Segment Start: SUPPLIED INFORMATION

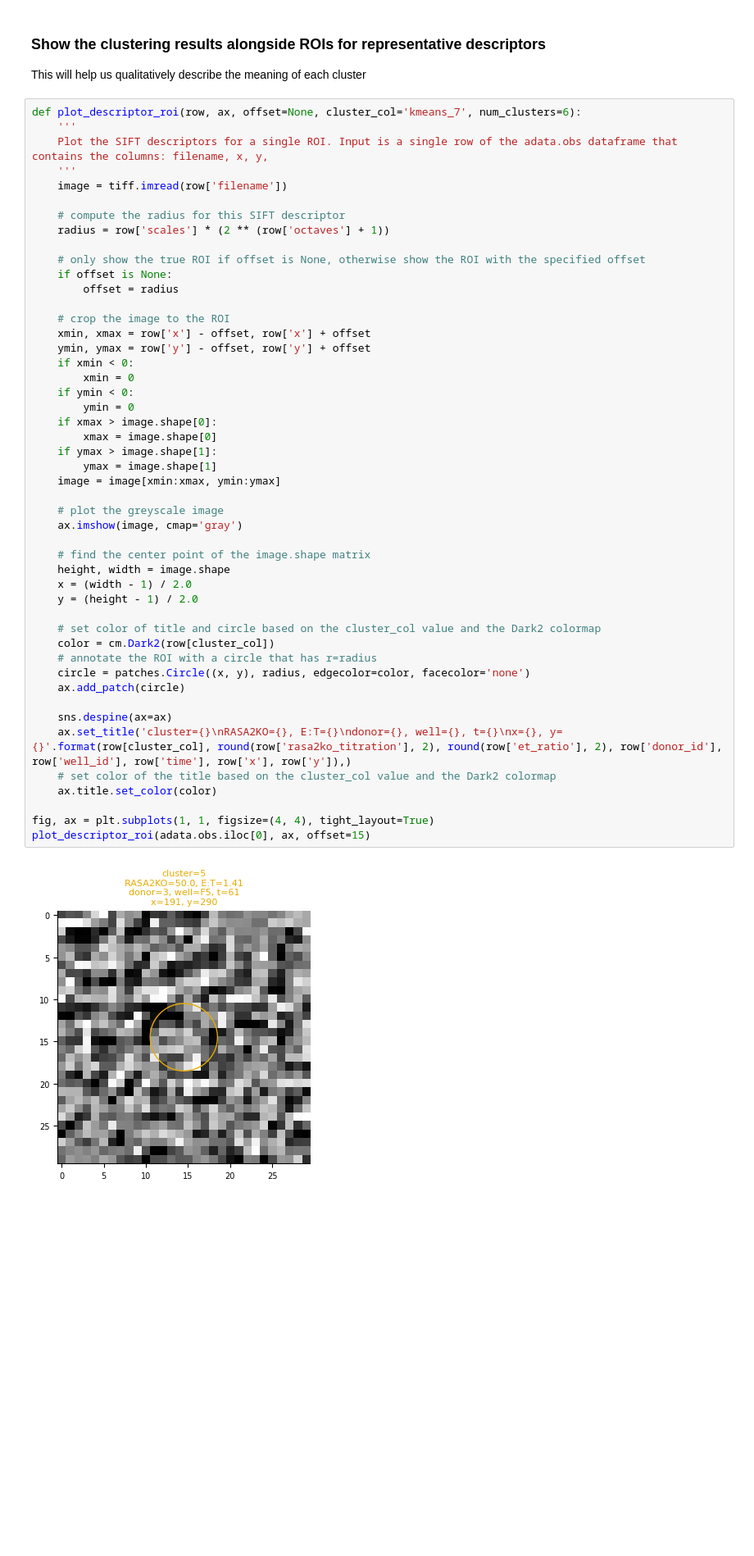
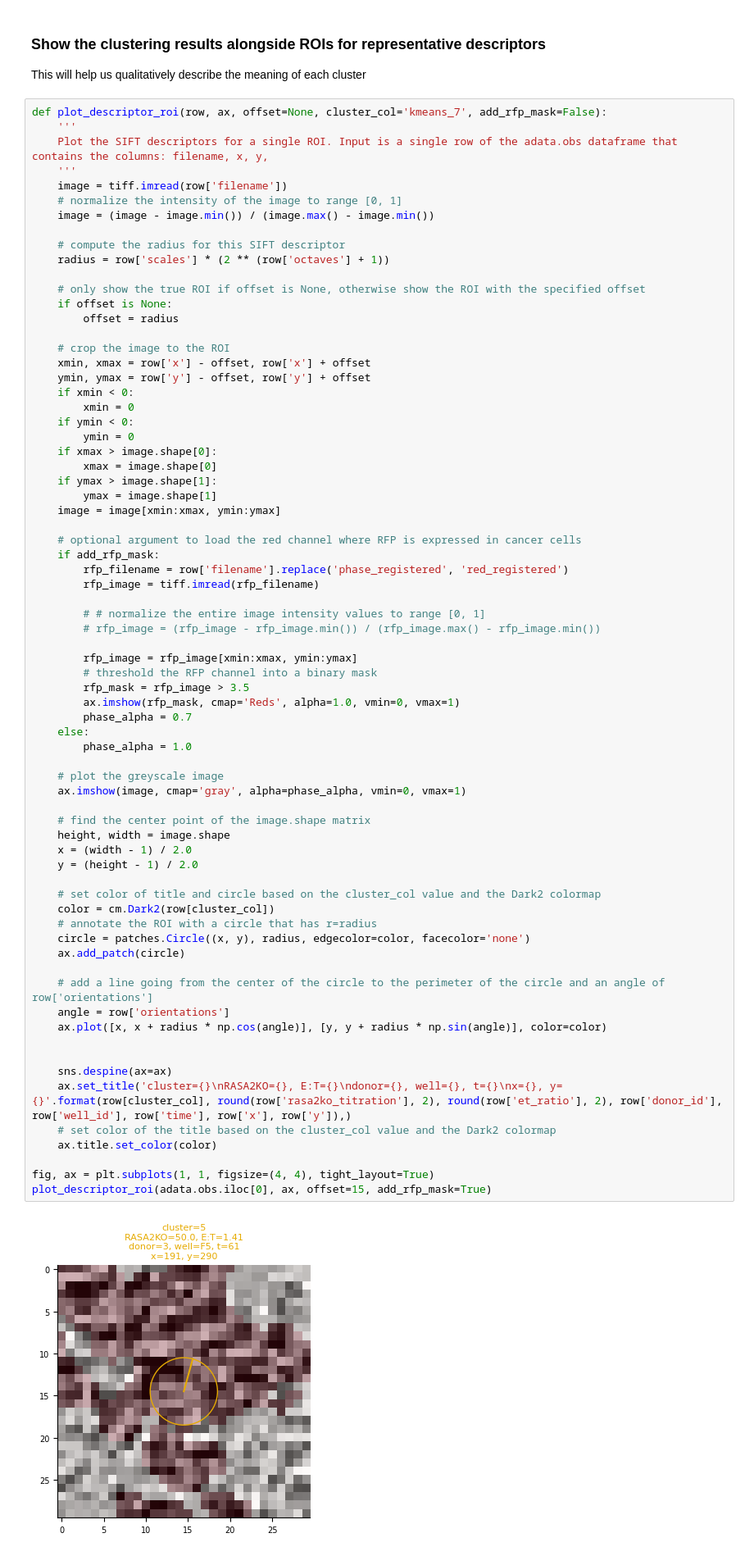
Before and after one commit to bee-hive/sflcba, a Jupyter notebook: analyze_sift_embedding.ipynb, the cells around one changed output. Shown at 82% size. Saved outputs shown, nothing was run; the diff lists cells and outputs as text; blank space fills up the shorter version.

```diff
--- a/analyze_sift_embedding.ipynb
+++ b/analyze_sift_embedding.ipynb
@@ -149,11 +149,13 @@ Despite the silhouette score being highest for `k=4` clusters, we chose to move
 
 This will help us qualitatively describe the meaning of each cluster
 # %%
-def plot_descriptor_roi(row, ax, offset=None, cluster_col='kmeans_7', num_clusters=6):
+def plot_descriptor_roi(row, ax, offset=None, cluster_col='kmeans_7', add_rfp_mask=False):
     '''
     Plot the SIFT descriptors for a single ROI. Input is a single row of the adata.obs dataframe that contains the columns: filename, x, y,
     '''
     image = tiff.imread(row['filename'])
+    # normalize the intensity of the image to range [0, 1]
+    image = (image - image.min()) / (image.max() - image.min())
 
     # compute the radius for this SIFT descriptor
     radius = row['scales'] * (2 ** (row['octaves'] + 1))
@@ -168,36 +170,57 @@ def plot_descriptor_roi(row, ax, offset=None, cluster_col='kmeans_7', num_cluste
     if xmin < 0:
         xmin = 0
     if ymin < 0:
         ymin = 0
     if xmax > image.shape[0]:
         xmax = image.shape[0]
     if ymax > image.shape[1]:
         ymax = image.shape[1]
     image = image[xmin:xmax, ymin:ymax]
 
+    # optional argument to load the red channel where RFP is expressed in cancer cells
+    if add_rfp_mask:
+        rfp_filename = row['filename'].replace('phase_registered', 'red_registered')
+        rfp_image = tiff.imread(rfp_filename)
+
+        # # normalize the entire image intensity values to range [0, 1]
+        # rfp_image = (rfp_image - rfp_image.min()) / (rfp_image.max() - rfp_image.min())
+
+        rfp_image = rfp_image[xmin:xmax, ymin:ymax]
+        # threshold the RFP channel into a binary mask
+        rfp_mask = rfp_image > 3.5
+        ax.imshow(rfp_mask, cmap='Reds', alpha=1.0, vmin=0, vmax=1)
+        phase_alpha = 0.7
+    else:
+        phase_alpha = 1.0
+
     # plot the greyscale image
-    ax.imshow(image, cmap='gray')
+    ax.imshow(image, cmap='gray', alpha=phase_alpha, vmin=0, vmax=1)
 
     # find the center point of the image.shape matrix
     height, width = image.shape
     x = (width - 1) / 2.0
     y = (height - 1) / 2.0
 
     # set color of title and circle based on the cluster_col value and the Dark2 colormap
     color = cm.Dark2(row[cluster_col])
     # annotate the ROI with a circle that has r=radius
     circle = patches.Circle((x, y), radius, edgecolor=color, facecolor='none')
     ax.add_patch(circle)
 
+    # add a line going from the center of the circle to the perimeter of the circle and an angle of row['orientations']
+    angle = row['orientations']
+    ax.plot([x, x + radius * np.cos(angle)], [y, y + radius * np.sin(angle)], color=color)
+
+
     sns.despine(ax=ax)
     ax.set_title('cluster={}\nRASA2KO={}, E:T={}\ndonor={}, well={}, t={}\nx={}, y={}'.format(row[cluster_col], round(row['rasa2ko_titration'], 2), round(row['et_ratio'], 2), row['donor_id'], row['well_id'], row['time'], row['x'], row['y']),)
     # set color of the title based on the cluster_col value and the Dark2 colormap
     ax.title.set_color(color)
 
 fig, ax = plt.subplots(1, 1, figsize=(4, 4), tight_layout=True)
-plot_descriptor_roi(adata.obs.iloc[0], ax, offset=15)
+plot_descriptor_roi(adata.obs.iloc[0], ax, offset=15, add_rfp_mask=True)
 # %% [output]
-[figure, old version]
+[figure, new version]
 # %%
 # create a 7x3 grid of subplots where the middle 3 rows and columns are merged into one 3x3 subplot
 fig, ax = plt.subplots(3, 6, figsize=(12, 6), tight_layout=True)
```
Also changed, not shown: parts of 20 cells of this notebook, 1 other file.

Segment End: SUPPLIED INFORMATION

## [ASSIGNMENT]
All of the material should be reproduced exactly, apart from the pictures.

## [ANSWER AREA]
Before and after one commit to bee-hive/sflcba, a Jupyter notebook: analyze_sift_embedding.ipynb, the cells around one changed output. Shown at 82% size. Saved outputs shown, nothing was run; the diff lists cells and outputs as text; blank space fills up the shorter version.

```diff
--- a/analyze_sift_embedding.ipynb
+++ b/analyze_sift_embedding.ipynb
@@ -149,11 +149,13 @@ Despite the silhouette score being highest for `k=4` clusters, we chose to move
 
 This will help us qualitatively describe the meaning of each cluster
 # %%
-def plot_descriptor_roi(row, ax, offset=None, cluster_col='kmeans_7', num_clusters=6):
+def plot_descriptor_roi(row, ax, offset=None, cluster_col='kmeans_7', add_rfp_mask=False):
     '''
     Plot the SIFT descriptors for a single ROI. Input is a single row of the adata.obs dataframe that contains the columns: filename, x, y,
     '''
     image = tiff.imread(row['filename'])
+    # normalize the intensity of the image to range [0, 1]
+    image = (image - image.min()) / (image.max() - image.min())
 
     # compute the radius for this SIFT descriptor
     radius = row['scales'] * (2 ** (row['octaves'] + 1))
@@ -168,36 +170,57 @@ def plot_descriptor_roi(row, ax, offset=None, cluster_col='kmeans_7', num_cluste
     if xmin < 0:
         xmin = 0
     if ymin < 0:
         ymin = 0
     if xmax > image.shape[0]:
         xmax = image.shape[0]
     if ymax > image.shape[1]:
         ymax = image.shape[1]
     image = image[xmin:xmax, ymin:ymax]
 
+    # optional argument to load the red channel where RFP is expressed in cancer cells
+    if add_rfp_mask:
+        rfp_filename = row['filename'].replace('phase_registered', 'red_registered')
+        rfp_image = tiff.imread(rfp_filename)
+
+        # # normalize the entire image intensity values to range [0, 1]
+        # rfp_image = (rfp_image - rfp_image.min()) / (rfp_image.max() - rfp_image.min())
+
+        rfp_image = rfp_image[xmin:xmax, ymin:ymax]
+        # threshold the RFP channel into a binary mask
+        rfp_mask = rfp_image > 3.5
+        ax.imshow(rfp_mask, cmap='Reds', alpha=1.0, vmin=0, vmax=1)
+        phase_alpha = 0.7
+    else:
+        phase_alpha = 1.0
+
     # plot the greyscale image
-    ax.imshow(image, cmap='gray')
+    ax.imshow(image, cmap='gray', alpha=phase_alpha, vmin=0, vmax=1)
 
     # find the center point of the image.shape matrix
     height, width = image.shape
     x = (width - 1) / 2.0
     y = (height - 1) / 2.0
 
     # set color of title and circle based on the cluster_col value and the Dark2 colormap
     color = cm.Dark2(row[cluster_col])
     # annotate the ROI with a circle that has r=radius
     circle = patches.Circle((x, y), radius, edgecolor=color, facecolor='none')
     ax.add_patch(circle)
 
+    # add a line going from the center of the circle to the perimeter of the circle and an angle of row['orientations']
+    angle = row['orientations']
+    ax.plot([x, x + radius * np.cos(angle)], [y, y + radius * np.sin(angle)], color=color)
+
+
     sns.despine(ax=ax)
     ax.set_title('cluster={}\nRASA2KO={}, E:T={}\ndonor={}, well={}, t={}\nx={}, y={}'.format(row[cluster_col], round(row['rasa2ko_titration'], 2), round(row['et_ratio'], 2), row['donor_id'], row['well_id'], row['time'], row['x'], row['y']),)
     # set color of the title based on the cluster_col value and the Dark2 colormap
     ax.title.set_color(color)
 
 fig, ax = plt.subplots(1, 1, figsize=(4, 4), tight_layout=True)
-plot_descriptor_roi(adata.obs.iloc[0], ax, offset=15)
+plot_descriptor_roi(adata.obs.iloc[0], ax, offset=15, add_rfp_mask=True)
 # %% [output]
-[figure, old version]
+[figure, new version]
 # %%
 # create a 7x3 grid of subplots where the middle 3 rows and columns are merged into one 3x3 subplot
 fig, ax = plt.subplots(3, 6, figsize=(12, 6), tight_layout=True)
```
Also changed, not shown: parts of 20 cells of this notebook, 1 other file.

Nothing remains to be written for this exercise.